Is Devonport doctor the last Kiwi GP delivering babies?
There's no money it in, so why do it?
That's a question often posed to Devonport GP Erica Lauder who still delivers babies for patients from her general practice. And the answer is unequivocal: "I love it. I love the babies and I love the families."
But she knows she is not just a minority – she wonders if she is the only GP in the country still offering this service to patients.
Neither the Royal NZ College of General Practitioners nor the Medical Association of New Zealand have a record of any GPs still doing this, "but there might be one in Cromwell" we were told. However, enquiries at that surgery were not forthcoming. Nor does the NZ Medical Council keep records of GPs delivering.
"There appears to be a clear downward trend in the number of pregnant women registered with GPs as LMCs at delivery. This phenomenon is being seen worldwide as GPs move out of involvement in deliveries."
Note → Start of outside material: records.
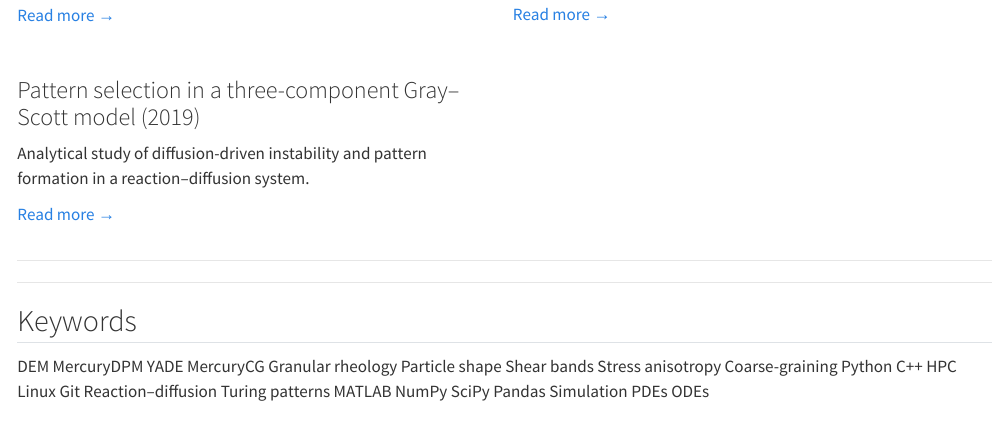
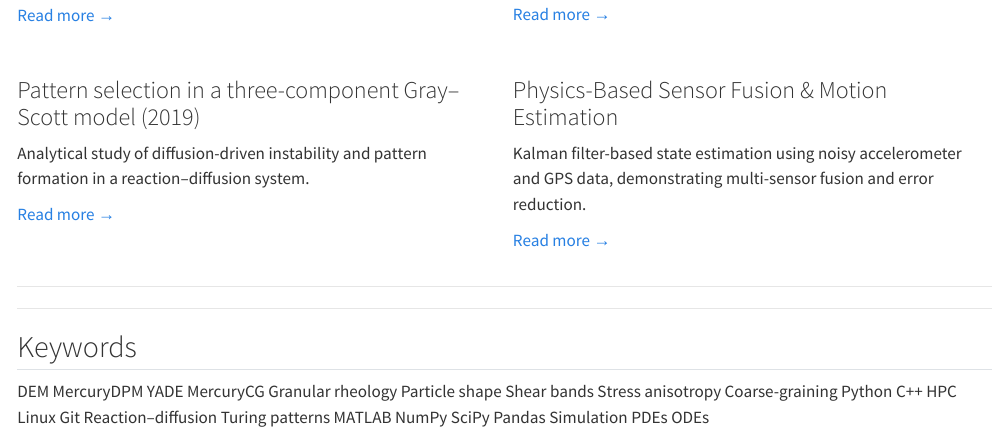
Before and after one commit to huzaifrahim/huzaifrahim.github.io, a Quarto document (index.qmd): the page in a window 1100 px wide, from 1550 px down. Rendered offline with R 4.5, knitr and Pandoc in place of Quarto, with nearby package versions.

Commit message:
featured projects updated

```diff
--- a/index.qmd
+++ b/index.qmd
@@ -156,6 +156,12 @@ I also study pattern formation in complex systems, including reaction–diffusio
 <p><a href="./projects/grayscott.qmd">Read more →</a></p>
 </div>
 
+<div class="project-card">
+<h3>Physics-Based Sensor Fusion & Motion Estimation</h3>
+<p>Kalman filter-based state estimation using noisy accelerometer and GPS data, demonstrating multi-sensor fusion and error reduction.</p>
+<p><a href="./projects/sensor-fusion.qmd">Read more →</a></p>
+</div>
+
 </div>
 ---
 
```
Even 22 years ago, it was a novelty to have a GP delivering a baby, but there were still a few offering the service around the country. This changed dramatically in 1996 when the law was changed, allowing a "qualified birth attendant" rather than a doctor to attend a delivery.
Lauder, however, has never stopped delivering babies, even though she gets paid considerably less than a midwife. "This is because we are paid a set fee, and there is an assumption that a GP will spend less time on the delivery by using hospital midwives. But often I am there just as long as an independent midwife."
Lauder has been delivering babies as a practising GP for 33 years, starting in 1984 with her first practice in Papakura, where she regularly delivered 120 babies a year. This has included home deliveries from 1987 onwards. Today, she still delivers an average of 40 babies a year, most at North Shore Hospital, with some homebirths.
"I am now delivering the babies of babies I delivered," she says.
The GP admits it is hard to get away for weekends, or take any time off. And when she had her own babies (four over eight years), she took them with her to deliveries, so she could breastfeed.
"I was often delivering during the night and the babies would need feeding, so it was easiest to just bring them along and pop them in the corner," Lauder says. "While practising in Papakura, I took our first baby back to work at four weeks of age – everyone looked after him."
Lauder says there are huge benefits in having a GP deliver. "Knowing the history of a patient from pre-conception is really good for the continuity of care. And it's good to be able to look after the whole extended family, often including grandparents and cousins – I once delivered two first cousins on the same day.
"The patients really value it, and the post-natal depression rate of my patients is low. Clearly, it helps to know beforehand who might need extra care."
We catch up with Lauder when she is visiting her latest newborn baby. Abigail Foster (Abby) and husband Kishen Kommu have just had their first baby, a girl named Aria.
As a young child Abby watched Lauder deliver three of her siblings, two of them at home in Hunua – her mother Charlene Foster and brother Joe (whom Lauder delivered 23 years ago) are also visiting the day we call on the family.
Abigail says there was never any question she would not have Lauder as her primary caregiver. "Erica has been my doctor for 30 years and she was the only person I thought of going to when I became pregnant. I trust her 100 per cent.
"She is very easy-going and nothing was forced on me in terms of the birth plan. I was all about what I wanted to do."
Charlene Foster recalls her own birth experiences with Lauder delivering. "She has been my doctor and a friend since 1987. She is good at making any fears seem rational, while also getting rid of them."
Lauder, meanwhile, has no intentions of retiring from obstetrics in the forseeable future. And she is hoping any other GPs still delivering babies will get in touch.